Problem to solve -
Please restate the data word for word, in full.

Extracted entries -
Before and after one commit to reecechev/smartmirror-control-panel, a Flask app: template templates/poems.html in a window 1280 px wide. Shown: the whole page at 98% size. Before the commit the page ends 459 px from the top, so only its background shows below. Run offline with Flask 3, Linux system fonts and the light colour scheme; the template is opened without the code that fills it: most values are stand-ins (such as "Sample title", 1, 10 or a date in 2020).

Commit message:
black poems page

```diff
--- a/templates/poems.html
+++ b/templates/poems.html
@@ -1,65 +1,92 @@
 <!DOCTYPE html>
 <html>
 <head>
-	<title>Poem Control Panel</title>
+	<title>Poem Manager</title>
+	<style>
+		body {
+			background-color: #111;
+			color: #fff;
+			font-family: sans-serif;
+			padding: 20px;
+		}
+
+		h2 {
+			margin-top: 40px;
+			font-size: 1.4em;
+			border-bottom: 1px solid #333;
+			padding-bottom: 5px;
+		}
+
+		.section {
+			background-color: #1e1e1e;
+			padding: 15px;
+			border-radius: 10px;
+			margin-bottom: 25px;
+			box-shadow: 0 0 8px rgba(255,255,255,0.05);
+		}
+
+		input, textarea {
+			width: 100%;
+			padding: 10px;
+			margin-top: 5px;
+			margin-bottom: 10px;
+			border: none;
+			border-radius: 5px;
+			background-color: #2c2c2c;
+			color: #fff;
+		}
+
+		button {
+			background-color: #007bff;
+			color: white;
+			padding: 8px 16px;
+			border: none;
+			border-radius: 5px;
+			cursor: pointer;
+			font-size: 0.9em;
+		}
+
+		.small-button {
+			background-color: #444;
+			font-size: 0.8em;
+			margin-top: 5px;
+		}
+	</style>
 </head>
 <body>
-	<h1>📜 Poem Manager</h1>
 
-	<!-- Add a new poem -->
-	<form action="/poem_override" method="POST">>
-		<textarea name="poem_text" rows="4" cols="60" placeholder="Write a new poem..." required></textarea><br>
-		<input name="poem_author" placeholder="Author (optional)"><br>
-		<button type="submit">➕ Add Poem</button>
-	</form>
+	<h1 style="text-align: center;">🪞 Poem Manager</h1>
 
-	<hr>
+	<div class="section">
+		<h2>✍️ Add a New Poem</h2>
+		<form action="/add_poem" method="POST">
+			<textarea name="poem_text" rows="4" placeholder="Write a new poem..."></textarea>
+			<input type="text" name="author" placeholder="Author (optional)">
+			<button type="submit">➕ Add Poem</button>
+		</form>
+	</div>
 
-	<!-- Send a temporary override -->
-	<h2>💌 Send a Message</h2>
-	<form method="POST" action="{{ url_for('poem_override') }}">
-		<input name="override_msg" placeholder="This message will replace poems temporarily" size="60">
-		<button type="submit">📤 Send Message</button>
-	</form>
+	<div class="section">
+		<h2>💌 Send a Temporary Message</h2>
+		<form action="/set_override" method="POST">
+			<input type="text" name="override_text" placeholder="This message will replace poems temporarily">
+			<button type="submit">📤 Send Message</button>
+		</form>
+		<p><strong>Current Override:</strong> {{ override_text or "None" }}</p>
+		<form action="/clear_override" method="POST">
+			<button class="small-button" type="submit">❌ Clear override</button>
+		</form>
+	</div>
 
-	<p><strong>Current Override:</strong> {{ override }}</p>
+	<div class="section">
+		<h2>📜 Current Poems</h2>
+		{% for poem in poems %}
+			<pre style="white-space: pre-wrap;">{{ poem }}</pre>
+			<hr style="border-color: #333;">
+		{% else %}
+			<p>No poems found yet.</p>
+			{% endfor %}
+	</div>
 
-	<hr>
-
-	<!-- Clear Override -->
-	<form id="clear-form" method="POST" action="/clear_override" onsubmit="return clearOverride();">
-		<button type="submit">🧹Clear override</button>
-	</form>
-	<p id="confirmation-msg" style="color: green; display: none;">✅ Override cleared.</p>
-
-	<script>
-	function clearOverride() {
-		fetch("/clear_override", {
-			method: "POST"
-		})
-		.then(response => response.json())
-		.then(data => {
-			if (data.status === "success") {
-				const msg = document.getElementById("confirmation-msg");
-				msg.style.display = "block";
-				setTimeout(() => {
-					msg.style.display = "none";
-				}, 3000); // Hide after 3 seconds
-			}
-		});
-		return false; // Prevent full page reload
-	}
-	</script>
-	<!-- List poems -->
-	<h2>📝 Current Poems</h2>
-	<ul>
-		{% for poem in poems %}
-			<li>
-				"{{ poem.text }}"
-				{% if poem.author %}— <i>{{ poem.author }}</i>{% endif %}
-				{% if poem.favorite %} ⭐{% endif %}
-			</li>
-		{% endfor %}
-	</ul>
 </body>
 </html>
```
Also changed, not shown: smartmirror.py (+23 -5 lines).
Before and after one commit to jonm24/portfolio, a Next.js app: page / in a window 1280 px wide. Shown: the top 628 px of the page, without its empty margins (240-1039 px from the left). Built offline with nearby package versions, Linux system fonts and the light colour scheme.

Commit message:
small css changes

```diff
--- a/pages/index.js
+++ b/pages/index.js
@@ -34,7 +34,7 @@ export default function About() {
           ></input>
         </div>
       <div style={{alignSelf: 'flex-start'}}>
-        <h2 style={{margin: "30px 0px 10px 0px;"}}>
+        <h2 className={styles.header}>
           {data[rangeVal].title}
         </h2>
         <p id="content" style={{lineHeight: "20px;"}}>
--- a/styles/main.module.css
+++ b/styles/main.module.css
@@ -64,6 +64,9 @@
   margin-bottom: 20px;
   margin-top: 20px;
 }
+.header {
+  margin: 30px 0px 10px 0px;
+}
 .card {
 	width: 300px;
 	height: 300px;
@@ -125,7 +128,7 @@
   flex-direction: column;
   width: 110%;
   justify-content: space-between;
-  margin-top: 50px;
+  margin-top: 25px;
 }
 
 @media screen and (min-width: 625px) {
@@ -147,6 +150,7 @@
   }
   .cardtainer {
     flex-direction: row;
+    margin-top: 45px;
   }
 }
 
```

Solution below -
Before and after one commit to reecechev/smartmirror-control-panel, a Flask app: template templates/poems.html in a window 1280 px wide. Shown: the whole page at 98% size. Before the commit the page ends 459 px from the top, so only its background shows below. Run offline with Flask 3, Linux system fonts and the light colour scheme; the template is opened without the code that fills it: most values are stand-ins (such as "Sample title", 1, 10 or a date in 2020).

Commit message:
black poems page

```diff
--- a/templates/poems.html
+++ b/templates/poems.html
@@ -1,65 +1,92 @@
 <!DOCTYPE html>
 <html>
 <head>
-	<title>Poem Control Panel</title>
+	<title>Poem Manager</title>
+	<style>
+		body {
+			background-color: #111;
+			color: #fff;
+			font-family: sans-serif;
+			padding: 20px;
+		}
+
+		h2 {
+			margin-top: 40px;
+			font-size: 1.4em;
+			border-bottom: 1px solid #333;
+			padding-bottom: 5px;
+		}
+
+		.section {
+			background-color: #1e1e1e;
+			padding: 15px;
+			border-radius: 10px;
+			margin-bottom: 25px;
+			box-shadow: 0 0 8px rgba(255,255,255,0.05);
+		}
+
+		input, textarea {
+			width: 100%;
+			padding: 10px;
+			margin-top: 5px;
+			margin-bottom: 10px;
+			border: none;
+			border-radius: 5px;
+			background-color: #2c2c2c;
+			color: #fff;
+		}
+
+		button {
+			background-color: #007bff;
+			color: white;
+			padding: 8px 16px;
+			border: none;
+			border-radius: 5px;
+			cursor: pointer;
+			font-size: 0.9em;
+		}
+
+		.small-button {
+			background-color: #444;
+			font-size: 0.8em;
+			margin-top: 5px;
+		}
+	</style>
 </head>
 <body>
-	<h1>📜 Poem Manager</h1>
 
-	<!-- Add a new poem -->
-	<form action="/poem_override" method="POST">>
-		<textarea name="poem_text" rows="4" cols="60" placeholder="Write a new poem..." required></textarea><br>
-		<input name="poem_author" placeholder="Author (optional)"><br>
-		<button type="submit">➕ Add Poem</button>
-	</form>
+	<h1 style="text-align: center;">🪞 Poem Manager</h1>
 
-	<hr>
+	<div class="section">
+		<h2>✍️ Add a New Poem</h2>
+		<form action="/add_poem" method="POST">
+			<textarea name="poem_text" rows="4" placeholder="Write a new poem..."></textarea>
+			<input type="text" name="author" placeholder="Author (optional)">
+			<button type="submit">➕ Add Poem</button>
+		</form>
+	</div>
 
-	<!-- Send a temporary override -->
-	<h2>💌 Send a Message</h2>
-	<form method="POST" action="{{ url_for('poem_override') }}">
-		<input name="override_msg" placeholder="This message will replace poems temporarily" size="60">
-		<button type="submit">📤 Send Message</button>
-	</form>
+	<div class="section">
+		<h2>💌 Send a Temporary Message</h2>
+		<form action="/set_override" method="POST">
+			<input type="text" name="override_text" placeholder="This message will replace poems temporarily">
+			<button type="submit">📤 Send Message</button>
+		</form>
+		<p><strong>Current Override:</strong> {{ override_text or "None" }}</p>
+		<form action="/clear_override" method="POST">
+			<button class="small-button" type="submit">❌ Clear override</button>
+		</form>
+	</div>
 
-	<p><strong>Current Override:</strong> {{ override }}</p>
+	<div class="section">
+		<h2>📜 Current Poems</h2>
+		{% for poem in poems %}
+			<pre style="white-space: pre-wrap;">{{ poem }}</pre>
+			<hr style="border-color: #333;">
+		{% else %}
+			<p>No poems found yet.</p>
+			{% endfor %}
+	</div>
 
-	<hr>
-
-	<!-- Clear Override -->
-	<form id="clear-form" method="POST" action="/clear_override" onsubmit="return clearOverride();">
-		<button type="submit">🧹Clear override</button>
-	</form>
-	<p id="confirmation-msg" style="color: green; display: none;">✅ Override cleared.</p>
-
-	<script>
-	function clearOverride() {
-		fetch("/clear_override", {
-			method: "POST"
-		})
-		.then(response => response.json())
-		.then(data => {
-			if (data.status === "success") {
-				const msg = document.getElementById("confirmation-msg");
-				msg.style.display = "block";
-				setTimeout(() => {
-					msg.style.display = "none";
-				}, 3000); // Hide after 3 seconds
-			}
-		});
-		return false; // Prevent full page reload
-	}
-	</script>
-	<!-- List poems -->
-	<h2>📝 Current Poems</h2>
-	<ul>
-		{% for poem in poems %}
-			<li>
-				"{{ poem.text }}"
-				{% if poem.author %}— <i>{{ poem.author }}</i>{% endif %}
-				{% if poem.favorite %} ⭐{% endif %}
-			</li>
-		{% endfor %}
-	</ul>
 </body>
 </html>
```
Also changed, not shown: smartmirror.py (+23 -5 lines).
Before and after one commit to jonm24/portfolio, a Next.js app: page / in a window 1280 px wide. Shown: the top 628 px of the page, without its empty margins (240-1039 px from the left). Built offline with nearby package versions, Linux system fonts and the light colour scheme.

Commit message:
small css changes

```diff
--- a/pages/index.js
+++ b/pages/index.js
@@ -34,7 +34,7 @@ export default function About() {
           ></input>
         </div>
       <div style={{alignSelf: 'flex-start'}}>
-        <h2 style={{margin: "30px 0px 10px 0px;"}}>
+        <h2 className={styles.header}>
           {data[rangeVal].title}
         </h2>
         <p id="content" style={{lineHeight: "20px;"}}>
--- a/styles/main.module.css
+++ b/styles/main.module.css
@@ -64,6 +64,9 @@
   margin-bottom: 20px;
   margin-top: 20px;
 }
+.header {
+  margin: 30px 0px 10px 0px;
+}
 .card {
 	width: 300px;
 	height: 300px;
@@ -125,7 +128,7 @@
   flex-direction: column;
   width: 110%;
   justify-content: space-between;
-  margin-top: 50px;
+  margin-top: 25px;
 }
 
 @media screen and (min-width: 625px) {
@@ -147,6 +150,7 @@
   }
   .cardtainer {
     flex-direction: row;
+    margin-top: 45px;
   }
 }
 
```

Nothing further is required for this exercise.